Courtesy of Ryan McFadin
At times, the whole bearded-folk-singer thing seems a little overdone. Columbus’ Ryan McFadin has taken that stereotype and turned it around.
Yes, he sports the classic folk-singer beard, but McFadin is putting his own touches on the genre.
Looking to strip his music of conventional clarity, the fourth-year in philosophy scales back his reliance on recording technology, he said. Taking a different outlook than the majority of folk and blues singers, McFadin seems to have found a niche in bare basics music.
Recording all his own songs on an analog 8-track he bought off eBay, McFadin embraces the less-than-perfect quality, he said.
“I like the idea of listening to something in the analog tone,” McFadin said.
When recording, he plays and records several different tracks, which he then overlays on top of one another, he said. But when playing live shows, he only brings his acoustic guitar in order to achieve a different kind of performance than his recorded tracks.
“When you are playing folk music, it’s easier to have an acoustic guitar and you singing,” McFadin said. “I feel like it makes it more personal.”
Aside from making his music feel personal, McFadin is looking to create more than just catchy music, said former bandmate Spencer Gardner. The two played together in the band The Lampshades until the members got too busy to maintain it.
“He hates Top 40 radio, and not just to be a hipster,” Gardner said. “He wanted to make his own sound.”
McFadin has taken what was once his bluesy sideshow and made it his main act. Blues and folk music started out as a personal endeavor for him, and now he is playing solo shows, Gardner said.
Getting back to the basics of technology, the emerging artist also pushes the blues and folk genre itself back to basics.
“I feel like there’s something golden about the ’60s,” McFadin said.
He cites Bob Dylan and Cat Stevens as his main influences and said a lot of music is “lacking the same feeling of the ’60s.”
“He does a lot of different things but is very influenced by folk music and heavy blues,” Gardner said.
The singer has released two sets of songs on SoundCloud, including an entirely instrumental track, “Jam.”
Having played in several bands, he is not at a loss for experience. He also plays in Muddy River Reverends – a more bluesy band than his unaccompanied act, he said.
“I like to think that I am a punk kind of guy and Ryan likes blues, but we can both appreciate our styles at the same time, and what it does is create this really raw style,” said Muddy River Reverends’ vocalist Dan Watson.
McFadin’s music is heavily rooted in the feeling it creates, he said, and it’s all about emotion.

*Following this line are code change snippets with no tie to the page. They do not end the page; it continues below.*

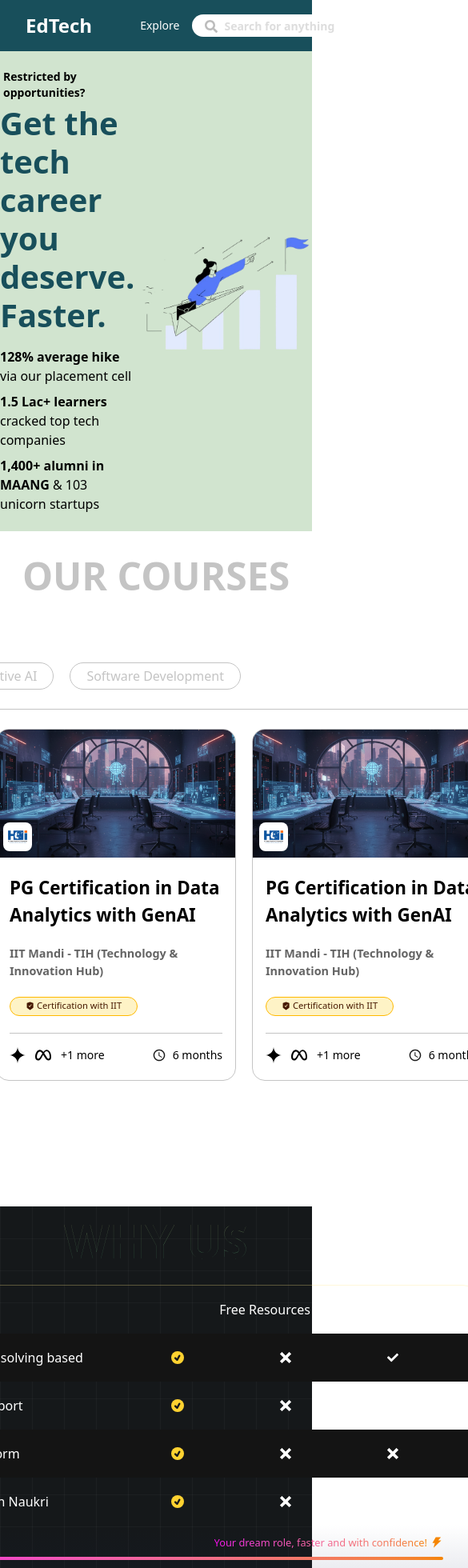
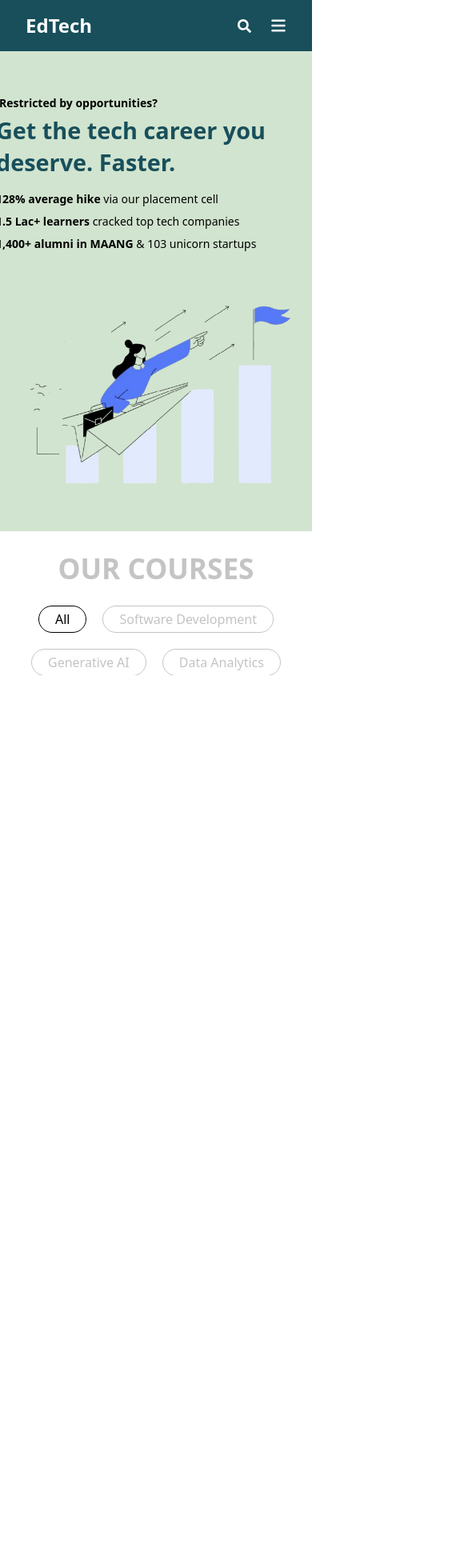
Before and after one commit to yk-kumawat/ed-tech, a React (Vite) app: page / in a window 390 px wide. Shown: the top 1960 px of the page at 80% size, 585 px wide, since content can reach past the window. After the commit the page ends 844 px from the top, so only its background shows below. Built offline with nearby package versions, Linux system fonts and the light colour scheme.

Commit message:
Responsive work started

```diff
--- a/src/Components/Header.jsx
+++ b/src/Components/Header.jsx
@@ -2,16 +2,17 @@
 import { useNavigate } from 'react-router-dom'
 import { FaSearch } from "react-icons/fa";
 import { FiShoppingCart } from "react-icons/fi";
+import { FaBars } from "react-icons/fa6";
 
 const Header = ({ user }) => {
   const navigate = useNavigate();
   return (
-    <div className="flex justify-between items-center px-8 text-white w-full h-16 bg-[#184F5B]">
+    <div className="flex justify-between items-center px-8 text-white w-screen h-16 bg-[#184F5B]">
       <div className="flex">
         <div className="text-2xl font-bold mr-15">EdTech</div>
         <div className="flex items-center gap-4">
-          <div className="text-sm">Explore</div>
-          <div className="relative text-[#BCBCBC]">
+          <div className="text-sm lg:block hidden">Explore</div>
+          <div className="md:block relative text-[#BCBCBC] hidden">
             <input
               className="bg-white rounded-2xl h-7 w-97 p-2 pl-10 text-sm font-semibold outline-none"
               type="text"
@@ -19,7 +20,7 @@
             />
             <FaSearch className="absolute top-1/4 left-4" />
           </div>
-          <div className="flex justify-center items-center bg-[#F9C518] h-7 w-31 rounded-2xl">
+          <div className="justify-center items-center bg-[#F9C518] h-7 w-31 rounded-2xl lg:flex hidden">
             <span className="font-bold">new Offer</span>
           </div>
         </div>
@@ -27,12 +28,18 @@
       {(user == true) ? (
         <p>User</p>
       ) : (
-        <div className="font-bold flex gap-4 items-center">
-          <FiShoppingCart className="mr-4" />
-          <button onClick={() => {navigate('/login')}} className="h-7 w-21 border border-[#F9C518] bg-[#F9C518]/20 rounded-sm cursor-pointer">
-            Login
-          </button>
-          <button onClick={() => {navigate('/signup')}} className="h-7 w-21 bg-[#F9C518] rounded-sm cursor-pointer">Sign up</button>
+        <div>
+          <div className="font-bold md:flex hidden gap-4 items-center">
+            <FiShoppingCart className="mr-4 lg:block hidden" />
+            <button onClick={() => {navigate('/login')}} className="h-7 w-21 border border-[#F9C518] bg-[#F9C518]/20 rounded-sm cursor-pointer">
+              Login
+            </button>
+            <button onClick={() => {navigate('/signup')}} className="h-7 w-21 bg-[#F9C518] rounded-sm cursor-pointer">Sign up</button>
+          </div>
+          <div className="cursor-pointer md:hidden flex items-center gap-6">
+            <FaSearch size={17} />
+            <FaBars size={20}/>
+          </div>
         </div>
       )}
     </div>
--- a/src/Components/OurCourses.jsx
+++ b/src/Components/OurCourses.jsx
@@ -4,11 +4,11 @@
 
 const OurCourses = () => {
   const cardData = {
-        title: 'PG Certification in Data Analytics with GenAI',
-        subTitle: 'IIT Mandi - TIH (Technology & Innovation Hub)',
+    title: "PG Certification in Data Analytics with GenAI",
+    subTitle: "IIT Mandi - TIH (Technology & Innovation Hub)",
     certification: true,
-        duration: '6 months',
-        img: CardIMG
+    duration: "6 months",
+    img: CardIMG,
   };
 
   const [active, setActive] = useState("All");
@@ -18,30 +18,18 @@
      ${active === name ? "text-black border-black" : " border-[#C4C4C4]"}`;
 
   return (
-    <div className="h-screen flex flex-col items-center">
-      <h1 className="text-[#C4C4C4] font-bold text-[3em] my-5">OUR COURSES</h1>
-      <div className="w-260 flex flex-col gap-6">
-        <h2 className="font-semibold text-xl">For working professionals</h2>
+    <div className="h-screen w-screen flex flex-col items-center">
+      <h1 className="text-[#C4C4C4] font-bold sm:text-[3em] text-[2.2em] my-5">
+        OUR COURSES
+      </h1>
+      <div className="lg:w-260 w-[90%] flex flex-col gap-6">
+        <h2 className="font-semibold text-xl lg:block hidden">For working professionals</h2>
 
         {/* Nab Bar */}
-        <div className="flex gap-5 text-[#C4C4C4]">
-          <div
-            onClick={() => setActive("All")}
-            className={navStyle("All")}
-          >
+        <div className="md:flex-row flex flex-col lg:justify-start justify-center gap-5 text-[#C4C4C4] items-center">
+          <div className="flex gap-5">
+            <div onClick={() => setActive("All")} className={navStyle("All")}>
               All
-          </div>
-          <div
-            onClick={() => setActive("Data Analytics")}
-            className={navStyle("Data Analytics")}
-          >
-            Data Analytics
-          </div>
-          <div
-            onClick={() => setActive("Generative AI")}
-            className={navStyle("Generative AI")}
-          >
-            Generative AI
             </div>
             <div
               onClick={() => setActive("Software Development")}
@@ -50,13 +38,28 @@
               Software Development
             </div>
           </div>
+          <div className="flex gap-5">
+            <div
+              onClick={() => setActive("Generative AI")}
+              className={navStyle("Generative AI")}
+            >
+              Generative AI
+            </div>
+            <div
+              onClick={() => setActive("Data Analytics")}
+              className={navStyle("Data Analytics")}
+            >
+              Data Analytics
+            </div>
+          </div>
+        </div>
 
         <div className="border-t border-[#C4C4C4]"></div>
 
         {/* Cards Section */}
-        <div className="relative w-260">
+        <div className="relative w-full max-w-screen">
           {active === "All" && (
-            <div className="absolute top-0 left-0 w-260 flex gap-5 overflow-x-scroll no-scrollbar">
+            <div className="absolute top-0 left-0 w-260 max-w-screen flex gap-5 overflow-x-scroll no-scrollbar">
               <CourseCard data={cardData} />
               <CourseCard data={cardData} />
               <CourseCard data={cardData} />
@@ -64,20 +67,20 @@
             </div>
           )}
           {active === "Data Analytics" && (
-            <div className="absolute top-0 left-0 w-260 flex gap-5 overflow-x-scroll no-scrollbar">
+            <div className="absolute top-0 left-0 w-260 max-w-screen flex gap-5 overflow-x-scroll no-scrollbar">
               <CourseCard data={cardData} />
               <CourseCard data={cardData} />
               <CourseCard data={cardData} />
             </div>
           )}
           {active === "Generative AI" && (
-            <div className="absolute top-0 left-0 w-260 flex gap-5 overflow-x-scroll no-scrollbar">
+            <div className="absolute top-0 left-0 w-260 max-w-screen flex gap-5 overflow-x-scroll no-scrollbar">
               <CourseCard data={cardData} />
               <CourseCard data={cardData} />
             </div>
           )}
           {active === "Software Development" && (
-            <div className="absolute top-0 left-0 w-260 flex gap-5 overflow-x-scroll no-scrollbar">
+            <div className="absolute top-0 left-0 w-260 max-w-screen flex gap-5 overflow-x-scroll no-scrollbar">
               <CourseCard data={cardData} />
             </div>
           )}
--- a/src/Components/ProfileHighlights.jsx
+++ b/src/Components/ProfileHighlights.jsx
@@ -6,7 +6,7 @@
   return (
     <div className='h-130 flex flex-col items-center justify-center gap-10'>
       <div className='font-bold text-2xl'>Our Students at top tech companies</div>
-      <div className='h-80 w-300 flex items-center gap-10 overflow-scroll no-scrollbar px-5'>
+      <div className='h-80 w-300 max-w-screen flex items-center gap-10 overflow-scroll no-scrollbar px-5'>
         <div className='h-70 w-50 shadow-2xl rounded-2xl flex flex-col items-center justify-evenly p-5 shrink-0'>
             <div className='h-30 w-30 rounded-full overflow-hidden'>
                 <img src={ExProfile} alt="" />
--- a/src/Components/WhyUs.jsx
+++ b/src/Components/WhyUs.jsx
@@ -8,7 +8,7 @@
 const WhyUs = () => {
   return (
     <div
-        className="h-screen bg-[#15181a] flex flex-col"
+        className="xs:h-screen h-[95%] bg-[#15181a] flex flex-col"
         style={{
           backgroundImage: `
             linear-gradient(to right, rgba(255,255,255,0.03) 1px, transparent 1px),
@@ -42,16 +42,16 @@
             </text>
           </svg>
         </div>
-        <div className="relative rounded-sm p-10 h-130 w-220 bg-linear-to-b from-transparent via-transparent to-blue-950/40 self-center flex flex-col items-center">
-          <div className="absolute bottom-30 border border-amber-200/30 rounded-2xl h-110 w-200">
-            <div className="flex justify-end items-center text-white h-15 px-10">
-              <p className="px-5">Free Resources</p>
-              <p className="px-5">Other courses</p>
+        <div className="relative rounded-sm p-10 h-130 lg:w-220 md:w-[80%] w-[95%] bg-linear-to-b from-transparent via-transparent to-blue-950/40 self-center flex flex-col items-center">
+          <div className="absolute bottom-30 border border-amber-200/30 rounded-2xl h-110 lg:w-200 md:w-[85%] w-[95%] md:text-[1em] text-sm">
+            <div className="flex justify-end items-center text-white h-15 sm:px-10 xs:px-7">
+              <p className="sm:px-5 px-2 sm:w-37 w-20">Free Resources</p>
+              <p className="sm:px-5 px-2 sm:w-35 w-20">Other courses</p>
             </div>
-            <div className="flex justify-between items-center text-white bg-[#141414] h-15 px-10">
+            <div className="flex justify-between items-center text-white bg-[#141414] h-15 sm:px-10 px-7">
               <p className="">Structured + Problem solving based</p>
-              <div className="flex gap-30 items-center mr-14">
-                <p className="h-4 w-4 flex justify-center items-center bg-amber-300 rounded-full">
+              <div className="flex sm:gap-30 gap-20 items-center sm:mr-14 xs:mr-8">
+                <p className="h-4 w-4 lg:flex hidden justify-center items-center bg-amber-300 rounded-full">
                   <TiTick className="text-[#15181a]" size={14} />
                 </p>
                 <p>
@@ -62,10 +62,10 @@
                 </p>
               </div>
             </div>
-            <div className="flex justify-between items-center text-white h-15 px-10">
+            <div className="flex justify-between items-center text-white h-15 sm:px-10 px-7">
               <p className="">Fastest 1:1 doubt support</p>
-              <div className="flex gap-30 items-center mr-14">
-                <p className="h-4 w-4 flex justify-center items-center bg-amber-300 rounded-full">
+              <div className="flex sm:gap-30 gap-20 items-center sm:mr-14 xs:mr-8">
+                <p className="h-4 w-4 lg:flex hidden justify-center items-center bg-amber-300 rounded-full">
                   <TiTick className="text-[#15181a]" size={14} />
                 </p>
                 <p>
@@ -76,10 +76,10 @@
                 </p>
               </div>
             </div>
-            <div className="flex justify-between items-center text-white bg-[#141414] h-15 px-10">
+            <div className="flex justify-between items-center text-white bg-[#141414] h-15 sm:px-10 px-7">
               <p className="">Integrated prep platform</p>
-              <div className="flex gap-30 items-center mr-14">
-                <p className="h-4 w-4 flex justify-center items-center bg-amber-300 rounded-full">
+              <div className="flex sm:gap-30 gap-20 items-center sm:mr-14 xs:mr-8">
+                <p className="h-4 w-4 lg:flex hidden justify-center items-center bg-amber-300 rounded-full">
                   <TiTick className="text-[#15181a]" size={14} />
                 </p>
                 <p>
@@ -90,10 +90,10 @@
                 </p>
               </div>
             </div>
-            <div className="flex justify-between items-center text-white h-15 px-10">
+            <div className="flex justify-between items-center text-white h-15 sm:px-10 px-7">
               <p className="">Profiles highlighted on Naukri</p>
-              <div className="flex gap-30 items-center mr-14">
-                <p className="h-4 w-4 flex justify-center items-center bg-amber-300 rounded-full">
+              <div className="flex sm:gap-30 gap-20 items-center sm:mr-14 xs:mr-8">
+                <p className="h-4 w-4 lg:flex hidden justify-center items-center bg-amber-300 rounded-full">
                   <TiTick className="text-[#15181a]" size={14} />
                 </p>
                 <p>
@@ -106,21 +106,21 @@
             </div>
 
             <div className="flex flex-col py-3 gap-2">
-              <div className="self-end flex mr-10 items-center gap-1">
+              <div className="self-end flex xs:mr-10 mr-5 items-center gap-1">
                 <p className="text-[0.8em] bg-linear-to-r from-[#f108e8] to-[#f58501] bg-clip-text text-transparent">
                   Your dream role, faster and with confidence!
                 </p>
                 <AiFillThunderbolt className="text-[#f58501]" />
               </div>
-              <div className="h-1 mx-10 rounded-full bg-linear-to-r from-[#f108e8] to-[#f58501]"></div>
+              <div className="h-1 xs:mx-10 mx-6 rounded-full bg-linear-to-r from-[#f108e8] to-[#f58501]"></div>
             </div>
 
             <div className="flex flex-col py-3 gap-2">
-              <div className="flex mx-10 items-center justify-between text-[0.8em] text-gray-200">
+              <div className="flex xs:mx-10 mx-6 items-center justify-between text-[0.8em] text-gray-200">
                 <p className="font-bold">Others</p>
                 <p>Average role, under-confident</p>
               </div>
-              <div className="h-1 mx-10 rounded-full bg-gray-800">
+              <div className="h-1 xs:mx-10 mx-6 rounded-full bg-gray-800">
                 <div className="h-1 w-[75%] rounded-full bg-gray-400"></div>
               </div>
             </div>
--- a/src/Pages/Home.jsx
+++ b/src/Pages/Home.jsx
@@ -8,17 +8,17 @@
 
 const Home = () => {
   return (
-    <div>
+    <div className="h-screen overflow-y-auto no-scrollbar">
       <Header user={false}/>
 
       {/* Hero Section */}
-      <div className="flex justify-evenly items-center h-150 w-full bg-[#D1E4CF]">
+      <div className="md:flex-row flex flex-col justify-evenly items-center h-150 w-full bg-[#D1E4CF]">
         <div className="w-100">
           <p className="font-bold text-sm ml-1">Restricted by opportunities?</p>
-          <h1 className="text-[#184F5B] font-bold leading-12 text-[2.5em] mb-4 mt-1">
+          <h1 className="text-[#184F5B] font-bold lg:leading-12 leading-10 lg:text-[2.5em] text-[1.8em] mb-4 mt-1">
             Get the tech career you deserve. Faster.
           </h1>
-          <div className="flex flex-col gap-2">
+          <div className="flex flex-col gap-2 lg:text-[1em] text-sm">
             <p>
               <span className="font-bold">128% average hike</span> via our
               placement cell
@@ -34,7 +34,7 @@
           </div>
         </div>
         <div>
-          <img src={HeroIMG} alt="" />
+          <img className="lg:h-100 md:h-70 h-60" src={HeroIMG} alt="" />
         </div>
       </div>
 
--- a/src/Pages/SignUp.jsx
+++ b/src/Pages/SignUp.jsx
@@ -13,9 +13,6 @@
             <h2 className="text-3xl font-bold text-[#1E4D5F] mb-4">
               Start your learning journey today.
             </h2>
-            <p className="text-[#1E4D5F]/80 text-lg mb-6">
-              Join over 1.5 Lac+ learners mastering new tech skills.
-            </p>
 
             <ul className="space-y-3 text-[#1E4D5F]/90">
               <li className="flex items-center gap-2">
@@ -37,7 +34,7 @@
             <img
               src="https://lh3.googleusercontent.com/aida-public/AB6AXuB3QTDc5t9Rd40JVSiwUyrCOEL316kGleY6myCD6GUEdUKHYOKh1FQ_MNFB0HRyt75jyyCgEJKUEYglj9I5NBavcOs-sBir7Zyz1_5fhFd2SEJzNQWenVIBV3rlLdguIi4z_cnw4VNLARCk7XeZQtO0pXrMxF8_5OTCBobBHIbaV88waWTb2jrgxP-EDM_juP2zq42js5f4lmx-L43yOPcsv0o3jL1fatprNiGnLebJoDiShObFkR2yztqzgMu-_tNzZal576BVBQ1n"
               alt="Student illustration"
-              className="w-full max-w-xs object-contain"
+              className="w-full max-w-sm object-contain"
             />
           </div>
         </div>
```
Lines whose indentation alone changed are shown as unchanged.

“When I make a record, I have a certain feeling, or whatever, that I feel when I am writing a song that I try and convey as best as possible,” McFadin said.
“It seems to be the great musical struggle to get music out of your head and out to people, and he seems to be good at that,” Gardner said.
McFadin has been displaying that ability throughout Columbus, having played at The Basement, Skully’s Music-Diner, and Scarlet & Grey Cafe, and later this year plans to take his act outside of Ohio, he said.
McFadin said he has scored a spot at a bluegrass, blues festival in Macon, Ga., in August.
“I’m not the best singer. I’m not the best guitar player, but I feel like for whatever reason I am able to write songs that, I don’t know, express emotions,” McFadin said.